I received a few more excellent photos of Uluru from my Young mate Bruce Hudson. [Well, he's no older than me, and he happens to live on the outskirts of a New South Wales town of that name.]
I was intrigued to hear that, in pools up on the rock, there are tadpoles.
Does this mean that Mr and Mrs Frog climbed (jumped) all the way up there in order to copulate and procreate on the sacred rock? Probably not. I would imagine that it's the familiar story of frog spawn being swept up by gusts of wind and deposited on the surface of Uluru rock pools. Unless, of course, there is some kind of mysterious Aboriginal magic at play...
When I was a child, I was prepared to believe in the spontaneous creation of tiny creatures such as tadpoles from festering mud. Why shouldn't such reptiles suddenly spring into existence, even without the intervention of progenitors? It took me ages to learn that you don't get babies of any kind whatsoever without primordial acts of sexual intercourse... even among frogs. My enlightenment would have been so much more rapid if only my parents had taken me aside, one day, and explained to me: "Billy, we screwed joyfully to produce you... and you'll do the same thing to produce your own children." Funnily, though, parents don't talk to their children like that. Me, for example: I would have never imagined using such crude language in the context of Manya and Chino. Our children, while believing for a while in the possibility of magic tadpoles on top of Uluru, are expected to get around to learning unaided on the bush telegraph that, if they literally don't give a screw (not an unpleasant task), they won't produce offspring.

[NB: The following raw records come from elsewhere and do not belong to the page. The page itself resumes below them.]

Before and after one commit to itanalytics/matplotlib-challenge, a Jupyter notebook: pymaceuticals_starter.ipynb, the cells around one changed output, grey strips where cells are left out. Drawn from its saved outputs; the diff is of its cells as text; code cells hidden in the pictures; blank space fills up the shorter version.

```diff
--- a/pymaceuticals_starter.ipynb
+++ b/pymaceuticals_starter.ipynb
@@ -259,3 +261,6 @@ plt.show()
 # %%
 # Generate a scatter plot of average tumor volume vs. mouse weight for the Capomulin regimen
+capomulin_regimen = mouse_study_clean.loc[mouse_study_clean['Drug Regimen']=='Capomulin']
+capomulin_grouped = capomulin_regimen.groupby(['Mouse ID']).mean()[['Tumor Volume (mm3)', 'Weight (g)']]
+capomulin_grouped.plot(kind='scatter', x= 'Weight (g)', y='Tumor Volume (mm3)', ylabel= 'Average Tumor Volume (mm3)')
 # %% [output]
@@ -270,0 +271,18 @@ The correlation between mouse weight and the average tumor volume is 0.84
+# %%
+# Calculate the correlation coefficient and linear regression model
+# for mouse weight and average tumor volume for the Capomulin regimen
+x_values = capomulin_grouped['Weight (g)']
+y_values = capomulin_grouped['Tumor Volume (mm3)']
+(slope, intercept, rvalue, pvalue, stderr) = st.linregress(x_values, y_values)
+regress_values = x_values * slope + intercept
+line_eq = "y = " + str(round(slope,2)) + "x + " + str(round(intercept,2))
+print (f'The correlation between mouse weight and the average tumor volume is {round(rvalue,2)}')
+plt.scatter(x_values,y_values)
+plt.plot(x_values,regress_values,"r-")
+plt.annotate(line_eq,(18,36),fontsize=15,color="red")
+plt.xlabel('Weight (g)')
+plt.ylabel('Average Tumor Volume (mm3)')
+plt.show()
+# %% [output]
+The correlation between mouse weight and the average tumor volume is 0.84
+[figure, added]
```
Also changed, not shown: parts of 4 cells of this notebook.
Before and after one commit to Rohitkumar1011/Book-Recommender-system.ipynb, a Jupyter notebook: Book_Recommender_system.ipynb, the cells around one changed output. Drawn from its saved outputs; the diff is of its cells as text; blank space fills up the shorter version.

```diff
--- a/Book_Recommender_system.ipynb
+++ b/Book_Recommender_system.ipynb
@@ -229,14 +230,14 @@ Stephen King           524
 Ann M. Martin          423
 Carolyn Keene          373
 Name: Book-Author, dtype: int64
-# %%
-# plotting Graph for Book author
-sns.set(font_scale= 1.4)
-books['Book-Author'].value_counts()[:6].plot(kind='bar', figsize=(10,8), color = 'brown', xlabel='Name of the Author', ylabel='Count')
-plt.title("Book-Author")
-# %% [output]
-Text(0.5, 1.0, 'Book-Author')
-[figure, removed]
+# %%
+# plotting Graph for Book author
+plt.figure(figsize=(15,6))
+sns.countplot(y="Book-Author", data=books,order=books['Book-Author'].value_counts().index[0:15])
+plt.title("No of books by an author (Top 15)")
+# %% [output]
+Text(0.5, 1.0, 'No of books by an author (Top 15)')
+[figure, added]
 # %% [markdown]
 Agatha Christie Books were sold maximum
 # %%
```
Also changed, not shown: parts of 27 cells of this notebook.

Would you believe it? The great Charles Darwin believed in pangenesis. In the Origin of Species, he writes: "... every unit or cell of the body throws off gemmules or undeveloped atoms, which are transmitted to the offspring of both sexes..." In other words, Darwin would have found it perfectly normal that his mysterious gemmules might ascend Uluru, with or without help from a stiff breeze, and that these "undeveloped atoms" (!) might participate by devious means in the creation of the tadpoles observed by my friend Bruce.
I remain intrigued (?) by [trick] questions of the following kind:
— Accustomed to the influx of tourists, are new generations of Uluru frogs becoming more and more familiar with tourists?
— Have baby frogs inherited this familiarity to the extent that they now hop along to tourists and beg for food?